Arabella Dorman is an internationally renowned portrait painter and war artist whose work hangs in high profile institutions and collections around the world. Arabella works from her studio in London on private and public commissions, while her conflict art is drawn from first-hand experience of working in Iraq, Afghanistan, Palestine, Gaza, Lesvos and Calais.
Arabella was listed as one of BBC’s Top 100 Women in 2014, and Salt Magazine’s 100 Most Inspiring Women in 2015. Her work has been profiled across national and international television, radio and print, including BBC, CNN, Radio 4, BBC World Service, Al Jazeera, The New York Times and featured on the front cover of The Times, The Guardian and The Sunday Times Magazine.
Arabella is a prominent public speaker and fundraiser. Her recent installation artworks, Suspended (2017 / 18) and Flight (2015) received global critical acclaim, while her last exhibition, Before the Dawn, La Galleria Pall Mall raised over £30,000 for charities Afghanaid and Walking with the Wounded.
Describe a typical day for you?
My day really starts with the children and I singing (badly!) on our way to school – I love the happy chaos of walking into their classrooms where the miracle of youth and discovery inspires me every day! Having dropped off the kids, I walk with my beloved Irish Terrier, Zorba, along the Thames to my studio, always pausing to take in the river and the views over London, reflecting on how lucky I am to live in this extraordinary city.
My days in the studio pass quickly in painting commissions, sketching new compositions, and juggling meetings and interviews before rushing home for precious time with the children; I try and play the piano with my daughter and draw with my son before we all curl up for story time! I am lucky enough to have a wonderful husband who loves to cook, so dinner is our downtime, followed by a hot bath where I can finally switch the brain off!
What do you feel are your biggest achievements?
As an artist, it is in revealing the beautiful, the preciousness of life, the pity of war, the plight of those who suffer the conflict and seek refuge, and ultimately, the importance of hope.
In real terms, I guess it must be the hanging of an 8m boat that carried 62 refugees from Turkey to Lesvos, above the nave of St James’s Church Piccadilly (Flight) and two years later, suspending hundreds of discarded refugee clothes in an installation (Suspended) in St James’s Piccadilly and Canterbury Cathedral.
As a mother, it is in balancing the demands of work with family life, and those miracle moments we all have with our children; in watching them learn the beauty of the natural world or running with arms outstretched across the National Gallery (aged 3 & 5) crying “Whistlejacket” after recognising their favourite painting!
What’s in your handbag/ satchel?

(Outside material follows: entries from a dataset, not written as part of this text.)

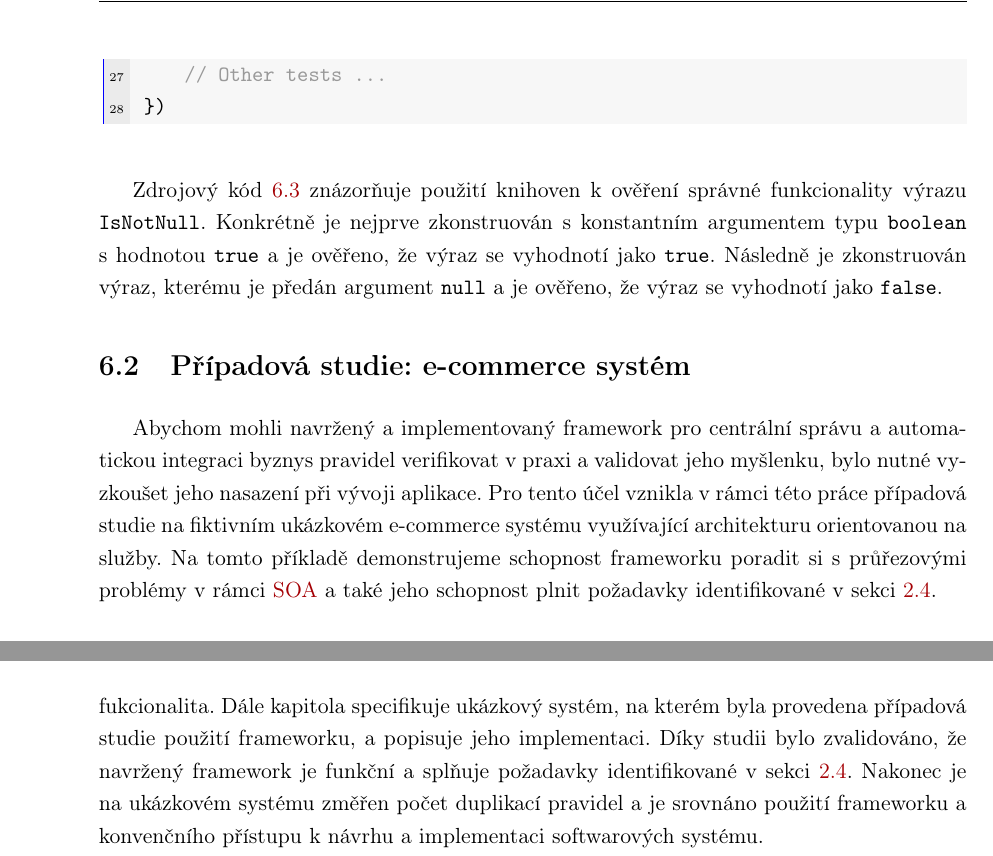
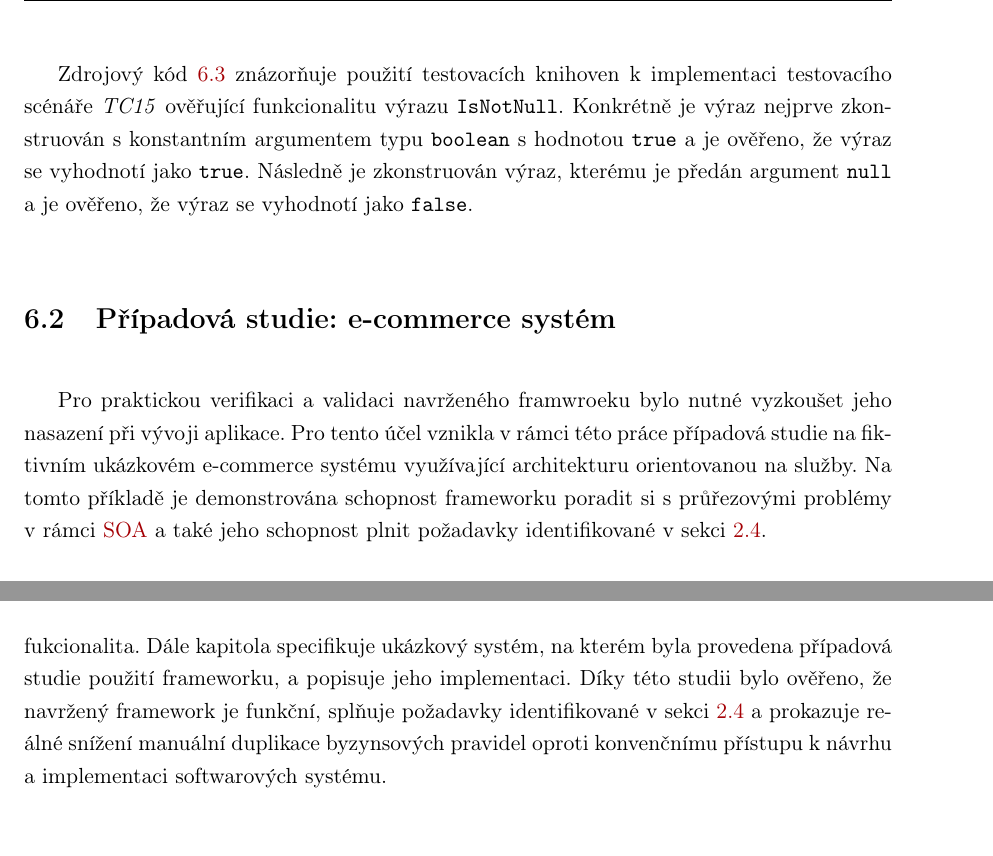
Before and after one commit to klimesf/diploma-thesis-text, a LaTeX thesis (diploma-thesis.tex, which reads content/chapter-06-verifikace.tex): two parts of pages 71 and 81 of 101 before the commit and two parts of pages 72 and 82 of 101 after it, joined at a grey line, cut at the place of the change, the shorter picture padded with empty space. Compiled offline with pdfLaTeX.

Commit message:
chapter 6 test-cases and improvements

```diff
--- a/content/chapter-06-verifikace.tex
+++ b/content/chapter-06-verifikace.tex
@@ -86,26 +124,26 @@ o ověřován\'{\i} a zápis testů ve stylu \textit{Behaviour Driven Developmen
 se stará knihovna \textit{Chai}\footnote{http://www.chaijs.com/}.
 
 \lstinputlisting[
-caption={Př\'{\i}klad jednotkového testu knihovny pro platformu Node.js s využit\'{\i}m nástroje Mocha a Chai},
+caption={Jednotkový test knihovny pro platformu Node.js s využit\'{\i}m nástroje Mocha a Chai},
 label={lst:nodejs-testing},
 language=JavaScript,
 %frame=single,
 ]
 {code/test_example.js}
 
-Zdrojov\'y kód~\ref{lst:nodejs-testing} znázorňuje použit\'{\i} knihoven k ověřen\'{\i} správné funkcionality v\'yrazu
-\code{IsNotNull}. Konkrétně je nejprve zkonstruován s konstantn\'{\i}m argumentem typu \code{boolean}
-s hodnotou \code{true} a je ověřeno, že v\'yraz se vyhodnot\'{\i} jako \code{true}. Následně je zkonstruován
-v\'yraz, kterému je předán argument \code{null} a je ověřeno, že v\'yraz se vyhodnot\'{\i} jako \code{false}.
+Zdrojov\'y kód~\ref{lst:nodejs-testing} znázorňuje použit\'{\i} testovacích knihoven k implementaci testovacího
+scénáře \textit{TC15} ověřující funkcionalitu výrazu \code{IsNotNull}. Konkrétně je výraz nejprve zkonstruován s
+konstantn\'{\i}m argumentem typu \code{boolean} s hodnotou \code{true} a je ověřeno, že v\'yraz se vyhodnot\'{\i}
+jako \code{true}. Následně je zkonstruován v\'yraz, kterému je předán argument \code{null} a je ověřeno,
+že v\'yraz se vyhodnot\'{\i} jako \code{false}.
 
 \section{Př\'{\i}padová studie: e-commerce systém}
 
-Abychom mohli navržen\'y a implementovan\'y framework pro centráln\'{\i} správu
-a automatickou integraci byznys pravidel verifikovat v praxi a validovat
-jeho myšlenku, bylo nutné vyzkoušet jeho nasazen\'{\i} při v\'yvoji aplikace.
-Pro tento účel vznikla v rámci této práce př\'{\i}padová studie na fiktivn\'{\i}m
+Pro praktickou verifikaci a validaci navrženého framwroeku bylo nutné vyzkoušet
+jeho nasazen\'{\i} při v\'yvoji aplikace. Pro tento účel vznikla v
+rámci této práce př\'{\i}padová studie na fiktivn\'{\i}m
 ukázkovém e-commerce systému využ\'{\i}vaj\'{\i}c\'{\i} architekturu orientovanou na služby.
-Na tomto př\'{\i}kladě demonstrujeme schopnost frameworku poradit si s průřezov\'ymi
+Na tomto př\'{\i}kladě je demonstrována schopnost frameworku poradit si s průřezov\'ymi
 problémy v rámci \gls{SOA} a také jeho schopnost plnit požadavky identifikované v
 sekci~\ref{sec:implementation-requirements}.
 
@@ -436,8 +474,9 @@ navržen\'ym způsobem.
 
 Tato kapitola popisuje, jak\'ym způsobem byly testovány prototypy knihoven
 pro platformy jazyků Java a Python a pro platformu Node.js. T\'{\i}m byla verifikována
-jejich správná fukcionalita. Dále kapitola specifikuje ukázkový systém, na kterém byla provedena př\'{\i}padová studie použit\'{\i} frameworku,
-a popisuje jeho implementaci. D\'{\i}ky studii bylo zvalidováno, že navržen\'y framework je funkčn\'{\i}
-a splňuje požadavky identifikované v sekci~\ref{sec:implementation-requirements}.
-Nakonec je na ukázkovém systému změřen počet duplikací pravidel a je srovnáno použit\'{\i} frameworku
-a konvenčn\'{\i}ho př\'{\i}stupu k návrhu a implementaci softwarov\'ych systému.
+jejich správná fukcionalita. Dále kapitola specifikuje ukázkový systém, na kterém byla
+provedena př\'{\i}padová studie použit\'{\i} frameworku, a popisuje jeho implementaci.
+D\'{\i}ky této studii bylo ověřeno, že navržen\'y framework je funkčn\'{\i},
+splňuje požadavky identifikované v sekci~\ref{sec:implementation-requirements}
+a prokazuje reálné snížení manuální duplikace byzynsových pravidel oproti
+konvenčn\'{\i}mu př\'{\i}stupu k návrhu a implementaci softwarov\'ych systému.
```
Also changed, not shown: code/test_example.java (+0 -2 lines), code/test_example.js (+2 -5 lines), diploma-thesis.pdf, content/chapter-06-verifikace.tex (56 more changed lines), 3 other files.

Sketchbooks and notebooks. Phone & headphones (it used to be a CD player, and before that a Walkman – music keeps me going through all things!) An old fashioned page-by-page diary – my lifeline. Dog treats, and the endless stones, shells, sticks, leaves, rubber bands, and other ‘treasures’ that the children gather for me!
What are your ambitions in life?
I would like to create a lasting cry against the horrors and waste of war, whilst revealing the fragility and extraordinary beauty of being alive.
What do you wish you’d known at the start of your career you now know?
Not to rush it. To have been bolder and freer – probably the dream of every painter! Not to have been afraid to turn things upside down and find the different angles in life.
Where do you see yourself in 5 years’ time?
Creating more time to play with light – somehow!! Painting, more painting, and exploring the miracles of life, of travel, of my family & friends. My dream is a studio near the sea, filled with light, music, a wood burning fire and the ceaseless movement and sound of water.
What advice would you give a budding artist?
To work hard and never give up. To never let one day go by without seeing and drawing – anything and everything. To have the courage to be honest and to pursue beauty as you see it. True beauty, whether it is of the natural world or the light within our fellow human beings. The world is so astonishingly beautiful. To love your mistakes and embrace them. To believe in your own voice. Not to be afraid of starting again, and knowing when to stop – one of the hardest things!
What do you wish you’d known about motherhood before having kids?
To love every moment – even when they get you up in the middle of the night and drive you mad – to recognise the light that children can shed on all things. I’m glad I didn’t know anything about the joy, pain and beauty of motherhood however as it comes to me as a perpetual and incredible revelation. If anything, I wish I could have relished every precious second even more, you hold on to those moments because life goes too quickly. No time with a child is ever wasted.
Finally, happiness is…
If I am honest, the truest of my many joys – aside from the abiding joy of my children, is painting. It is in the sunlight dancing on the sea, it is shell-collecting in the rain with the children, it is hitting the open road with only a rucksack full of sketchbooks and a few old clothes, it is travelling and discovering remote corners of the world with my husband, it is laughter, it is music, it is the miracle of a shared humanity. Painting, creating, is an unlearning, a re-seeing of the world as if for the first time, and sharing that perpetual revelation with my family is my dream of dreams.